Look at this horseshit! Group stage matches and even the semifinals and the final will be shown only on channels like truTV and TNT, which means that those hoping to go the stream-only route won’t be able to catch the biggest games of the season without ponying up twice one way or another. And for the TV-only crowd, Turner’s decision to only show a single game each matchday during the knockout rounds practically guarantees that they will miss out on some critical, competitive Round of 16 and quarterfinals matches and instead will have settle for whatever Turner’s bean-counters think will get the most ratings and thus will decide to televise.

That’s probably the biggest problem here—the matches Turner will and will not choose to air. It’s safe to predict that Turner’s match selection hierarchy will look something like this: 1) show the game that involves an English team; 2) pick the one in which Barcelona or Real Madrid play; 3) choose the one with another big-name club like Juventus or Bayern Munich; and 4) air whichever match looks to be the most competitive on paper. By constraining access to all their matches so stringently, Turner is sure to fail to cater to the desires of a huge number of fans.


If you’re a fan of a team outside England, even if it’s a big club like Bayern, you can be sure you’ll miss out on at least a couple of your squad’s games as Turner favors ones involving big British and Spanish teams. If you root for an even smaller club that nonetheless usually finds its way pretty deep into the competition—Benfica, say—then you might as well start saving up for the streaming service now, because your boys definitely won’t be getting on TV very often. And if you don’t have a particular horse in the race and would prefer to just watch the best match on offer, you’re going to find yourself shaking your head in disgust as some boring Manchester United vs. Ludogorets match bumps the Atlético Madrid vs. Napoli game that will obviously be the better spectacle. Viewer choice is critical in the Champions League, and starting next season Turner will have nearly eliminated it entirely unless you pay their ransom.

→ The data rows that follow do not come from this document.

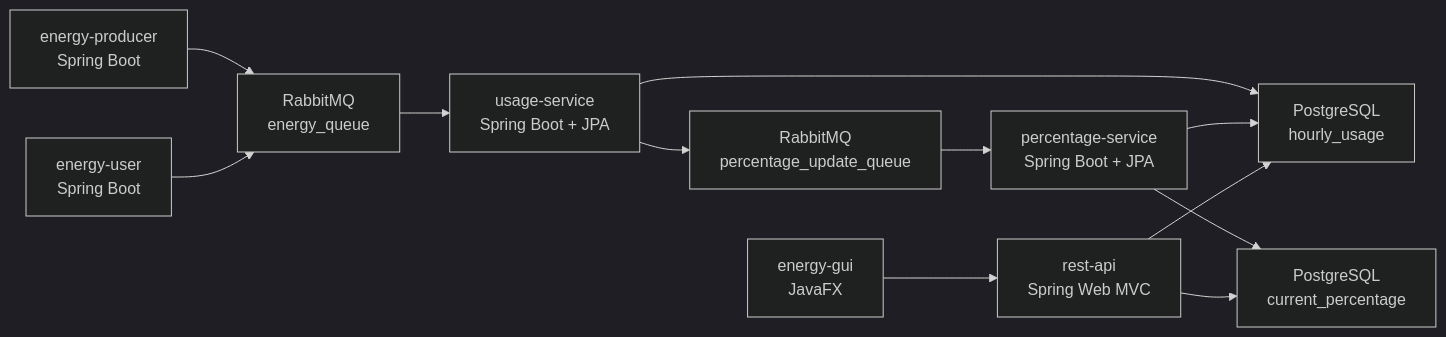
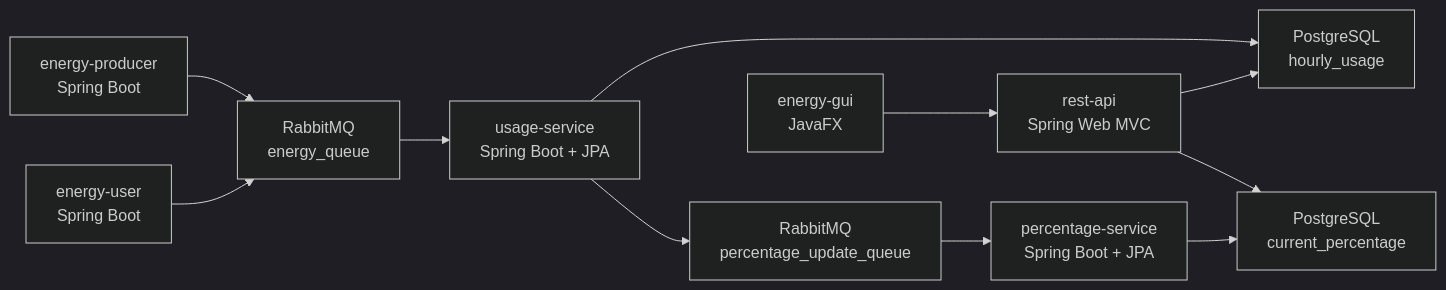
One commit to Dev02Liu/energy_community_project changed the diagram in docs/documentation-overview.md. Above: the diagram before and after it, drawn with Mermaid (dark theme). The commit also changed 16 other files, not shown here.

````diff
--- a/docs/documentation-overview.md
+++ b/docs/documentation-overview.md
@@ -7,25 +7,24 @@
 ```mermaid
 flowchart LR
     Producer["energy-producer<br/>Spring Boot"]
     User["energy-user<br/>Spring Boot"]
     EnergyQueue["RabbitMQ<br/>energy_queue"]
     Usage["usage-service<br/>Spring Boot + JPA"]
     UsageTable["PostgreSQL<br/>hourly_usage"]
     UpdateQueue["RabbitMQ<br/>percentage_update_queue"]
     Percentage["percentage-service<br/>Spring Boot + JPA"]
     PercentageTable["PostgreSQL<br/>current_percentage"]
     Api["rest-api<br/>Spring Web MVC"]
     Gui["energy-gui<br/>JavaFX"]
 
     Producer --> EnergyQueue
     User --> EnergyQueue
     EnergyQueue --> Usage
     Usage --> UsageTable
     Usage --> UpdateQueue
     UpdateQueue --> Percentage
-    Percentage --> UsageTable
     Percentage --> PercentageTable
     Api --> UsageTable
     Api --> PercentageTable
     Gui --> Api
 ```
````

Just like with NBC’s restrictive EPL coverage, it’s unclear whether Turner is making the right call here even in terms of their own bottom line. It might be economically prudent to squeeze all the juice out of the limited number of soccer super-fans who will have to pay the company twice in order to get all the soccer they want, but maybe it’s smarter to flood the growing market of diehard and casual soccer fans with as much product as possible so as to build a broader consumer base. All we know is that this is definitely a trend, and for fans, it’s a trend that fucking blows.


[New York Times]